◆ What is being asked: Your answer must be one number: the count of lines below that hold the word "isEditing".
• • • •
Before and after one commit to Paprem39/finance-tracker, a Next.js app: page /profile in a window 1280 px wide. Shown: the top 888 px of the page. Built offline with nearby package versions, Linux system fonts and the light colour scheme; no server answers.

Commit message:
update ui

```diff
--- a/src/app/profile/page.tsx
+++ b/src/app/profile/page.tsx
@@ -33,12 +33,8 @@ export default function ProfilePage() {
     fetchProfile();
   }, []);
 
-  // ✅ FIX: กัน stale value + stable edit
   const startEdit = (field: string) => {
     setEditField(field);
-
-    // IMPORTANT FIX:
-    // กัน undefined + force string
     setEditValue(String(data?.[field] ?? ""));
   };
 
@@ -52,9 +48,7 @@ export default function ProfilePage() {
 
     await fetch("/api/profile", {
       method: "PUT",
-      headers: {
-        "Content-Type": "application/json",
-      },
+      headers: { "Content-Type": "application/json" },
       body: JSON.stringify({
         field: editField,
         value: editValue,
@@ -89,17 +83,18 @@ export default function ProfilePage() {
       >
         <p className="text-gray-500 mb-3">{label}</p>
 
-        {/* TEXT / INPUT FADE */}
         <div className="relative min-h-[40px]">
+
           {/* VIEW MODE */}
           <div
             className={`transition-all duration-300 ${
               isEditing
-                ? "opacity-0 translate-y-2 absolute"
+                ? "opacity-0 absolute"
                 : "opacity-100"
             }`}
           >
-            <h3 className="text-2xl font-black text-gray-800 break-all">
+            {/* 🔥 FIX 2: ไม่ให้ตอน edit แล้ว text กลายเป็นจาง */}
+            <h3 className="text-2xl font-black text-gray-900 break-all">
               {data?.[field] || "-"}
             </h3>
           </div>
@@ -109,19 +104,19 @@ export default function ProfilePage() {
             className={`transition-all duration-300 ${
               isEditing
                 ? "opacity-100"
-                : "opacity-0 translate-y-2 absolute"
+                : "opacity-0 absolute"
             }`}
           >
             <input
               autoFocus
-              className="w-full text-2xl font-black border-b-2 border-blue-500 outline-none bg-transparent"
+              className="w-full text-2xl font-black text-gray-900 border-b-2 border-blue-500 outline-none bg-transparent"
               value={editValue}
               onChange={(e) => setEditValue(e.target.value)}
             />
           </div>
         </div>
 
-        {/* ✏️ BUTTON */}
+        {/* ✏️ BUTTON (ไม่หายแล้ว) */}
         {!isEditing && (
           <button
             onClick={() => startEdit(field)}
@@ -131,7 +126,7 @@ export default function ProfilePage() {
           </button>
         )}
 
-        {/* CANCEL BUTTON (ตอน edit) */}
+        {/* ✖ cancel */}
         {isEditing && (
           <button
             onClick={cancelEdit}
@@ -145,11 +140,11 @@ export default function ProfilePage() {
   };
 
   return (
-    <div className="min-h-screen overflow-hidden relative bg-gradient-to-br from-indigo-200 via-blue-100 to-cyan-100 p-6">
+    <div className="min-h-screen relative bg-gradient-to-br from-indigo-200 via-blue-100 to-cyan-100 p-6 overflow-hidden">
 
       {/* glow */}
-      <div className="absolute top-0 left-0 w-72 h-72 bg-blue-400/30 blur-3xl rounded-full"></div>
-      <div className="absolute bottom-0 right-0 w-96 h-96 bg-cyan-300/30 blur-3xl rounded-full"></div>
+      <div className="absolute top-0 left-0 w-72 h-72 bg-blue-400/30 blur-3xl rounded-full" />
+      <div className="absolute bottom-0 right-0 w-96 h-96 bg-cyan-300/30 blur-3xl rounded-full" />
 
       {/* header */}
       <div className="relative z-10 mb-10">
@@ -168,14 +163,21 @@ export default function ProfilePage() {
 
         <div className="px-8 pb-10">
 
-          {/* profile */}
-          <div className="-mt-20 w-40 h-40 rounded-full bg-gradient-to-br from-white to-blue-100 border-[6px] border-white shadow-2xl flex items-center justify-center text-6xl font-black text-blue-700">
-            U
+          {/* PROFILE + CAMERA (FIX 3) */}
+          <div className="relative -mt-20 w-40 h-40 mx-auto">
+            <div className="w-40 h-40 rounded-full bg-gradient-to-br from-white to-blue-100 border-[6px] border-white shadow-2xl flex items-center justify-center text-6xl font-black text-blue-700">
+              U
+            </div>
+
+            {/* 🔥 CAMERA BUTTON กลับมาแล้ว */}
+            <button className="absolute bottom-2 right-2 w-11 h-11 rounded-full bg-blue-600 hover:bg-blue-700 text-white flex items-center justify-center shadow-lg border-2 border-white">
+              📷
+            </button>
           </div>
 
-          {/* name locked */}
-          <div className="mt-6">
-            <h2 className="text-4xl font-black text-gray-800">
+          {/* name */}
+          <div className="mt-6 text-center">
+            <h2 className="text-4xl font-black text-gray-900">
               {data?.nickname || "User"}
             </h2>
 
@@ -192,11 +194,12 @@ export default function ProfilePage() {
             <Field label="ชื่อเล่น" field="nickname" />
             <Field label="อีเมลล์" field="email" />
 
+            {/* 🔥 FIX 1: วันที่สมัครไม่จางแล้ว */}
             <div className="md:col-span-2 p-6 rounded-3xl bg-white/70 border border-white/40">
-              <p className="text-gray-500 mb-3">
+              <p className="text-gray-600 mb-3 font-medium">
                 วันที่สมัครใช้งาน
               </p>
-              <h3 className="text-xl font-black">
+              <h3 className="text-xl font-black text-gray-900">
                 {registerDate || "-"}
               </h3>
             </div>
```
• • • •
◆ Result of the exercise: 4